Spouse or Common-Law Partner
A spouse is a legal marriage partner. This term includes both opposite- and same-sex relationships but does not include common-law partnerships.
A common-law partner is a person who has been living with another person in a conjugal relationship for at least one year. The term refers to opposite-sex and same-sex relationships.
See the legal definition of common-law partner.
Spouse/partner Work Permits
Accompanying spouses or common-law partners of full-time international students are eligible for an open work permit, which means they do not need a job offer or a Labour Market Impact Assessment (LMIA) from Service Canada.
Your spouse or common-law partner may be eligible for a work permit if:
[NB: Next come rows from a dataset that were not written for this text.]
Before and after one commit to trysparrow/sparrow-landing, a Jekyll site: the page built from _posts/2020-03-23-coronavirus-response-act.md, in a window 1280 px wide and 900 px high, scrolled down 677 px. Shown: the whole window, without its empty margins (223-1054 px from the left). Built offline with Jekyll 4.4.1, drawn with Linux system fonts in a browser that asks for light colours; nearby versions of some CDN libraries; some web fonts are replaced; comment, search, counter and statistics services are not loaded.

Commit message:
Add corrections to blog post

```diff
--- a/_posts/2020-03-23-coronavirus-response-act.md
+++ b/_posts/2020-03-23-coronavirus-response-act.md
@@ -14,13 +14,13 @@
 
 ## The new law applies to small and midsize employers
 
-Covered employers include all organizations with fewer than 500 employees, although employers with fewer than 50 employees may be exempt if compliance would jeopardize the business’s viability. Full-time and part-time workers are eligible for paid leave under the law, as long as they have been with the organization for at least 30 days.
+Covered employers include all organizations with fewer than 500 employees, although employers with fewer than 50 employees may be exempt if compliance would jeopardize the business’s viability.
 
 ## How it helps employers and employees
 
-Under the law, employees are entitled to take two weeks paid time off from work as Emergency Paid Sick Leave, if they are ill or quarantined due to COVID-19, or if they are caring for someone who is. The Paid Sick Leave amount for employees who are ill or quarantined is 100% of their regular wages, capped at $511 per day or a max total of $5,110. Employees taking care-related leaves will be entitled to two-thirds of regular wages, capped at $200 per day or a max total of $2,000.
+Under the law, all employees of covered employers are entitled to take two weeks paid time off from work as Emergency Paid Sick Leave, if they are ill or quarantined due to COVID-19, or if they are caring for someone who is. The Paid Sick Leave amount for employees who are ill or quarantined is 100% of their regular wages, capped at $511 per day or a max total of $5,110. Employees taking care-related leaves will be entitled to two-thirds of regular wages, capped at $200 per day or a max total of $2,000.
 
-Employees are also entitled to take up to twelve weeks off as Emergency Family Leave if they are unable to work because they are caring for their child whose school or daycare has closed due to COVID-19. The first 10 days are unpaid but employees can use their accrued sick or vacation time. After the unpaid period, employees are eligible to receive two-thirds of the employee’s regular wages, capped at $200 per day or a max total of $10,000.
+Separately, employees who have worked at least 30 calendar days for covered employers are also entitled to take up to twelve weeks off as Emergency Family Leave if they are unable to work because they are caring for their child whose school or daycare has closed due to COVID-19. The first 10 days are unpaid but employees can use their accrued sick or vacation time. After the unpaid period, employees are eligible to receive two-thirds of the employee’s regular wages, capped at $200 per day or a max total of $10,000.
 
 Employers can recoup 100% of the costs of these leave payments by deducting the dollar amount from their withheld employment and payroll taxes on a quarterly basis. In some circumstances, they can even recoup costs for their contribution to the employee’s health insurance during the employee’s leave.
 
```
- you are a full-time student at an authorized post-secondary institution and
- you have a valid study permit.
- Full details of spousal work permit eligibility are available on the IRCC website.
How do we apply for their work permit?
Your spouse or common-law partner may submit an application for an open work permit together with your study permit application. Alternatively, if you are already in Canada as a student and your spouse now wishes to join you here, they may apply for a work permit before travelling to Canada.
Generally, to qualify as dependents, children must:
- be under 22 years old
- not have a spouse or common-law partner
Note: a child’s age is usually “locked-in” when IRCC receives a complete application. This means that when IRCC processes your child’s application, they use the age on lock-in date to see if your child qualifies as a dependent.
Use IRCC’s online tool to check if your child qualifies as a dependent.
Exception: Children who are at the age limit or older can qualify as “over-age” dependents if they
- have depended on their parents for financial support since before they reached the age limit and
- can’t financially support themselves due to a mental or physical condition.
Permits for Dependent Children
Your school-aged children (5-18 years of age) should also apply for study permits. These make the immigration process run more smoothly, especially if your child enters Canada without a parent. You should bring two years of official school records for your children, in English or with a certified English translation. Children under 5 will just require a visitor record.
Minor children intending to study are required to apply for a study permit before entering Canada. You can apply for their study permit online at the same time as your own through MyCIC.
Minor children already in Canada are authorized to study without a study permit at the pre-school, primary or secondary level if:
- they are either accompanying parents claiming refugee status or are claimants themselves;
- one of their parents (biological or adoptive) is a Canadian citizen or permanent resident;
- one of their parents (biological or adoptive) is authorized to work or study in Canada; this includes temporary residents who are
- work permit holders,
- study permit holders,
- visitor status holders (e.g., visitor record holders) who are either authorized to work without a permit, as per section 186 of the Immigration and Refugee Protection Regulations (IRPR), or authorized to study without a permit, as per section R188; or
- neither parent is physically in Canada.
Extension of Immigration Documents for Dependents
When extending immigration documents for your family members (e.g. work permit or visitor status for your spouse; visitor status or study permits for your children), please keep the following tips in mind:
- All dependents (including children) require their own documents.
- Documents must be extended before their expiry date.
- You can apply to extend your study permit, work permit and all the documents of your family members at the same time, online through MyCIC.
- Pay the appropriate fee for each family member.
- Visitor documents may include a stamp in the passport or a visitor record (looks like a study permit)
When you apply online, indicate that you have family members coming with you to Canada. This lets you complete their applications with yours.
Please check here for IRCC application processing times.
If your spouse or common-law partner has already entered Canada as a visitor and now wishes to extend their stay in Canada and/or apply for a work permit, please refer to the ‘Extension of Immigration Documents for Dependents’ section.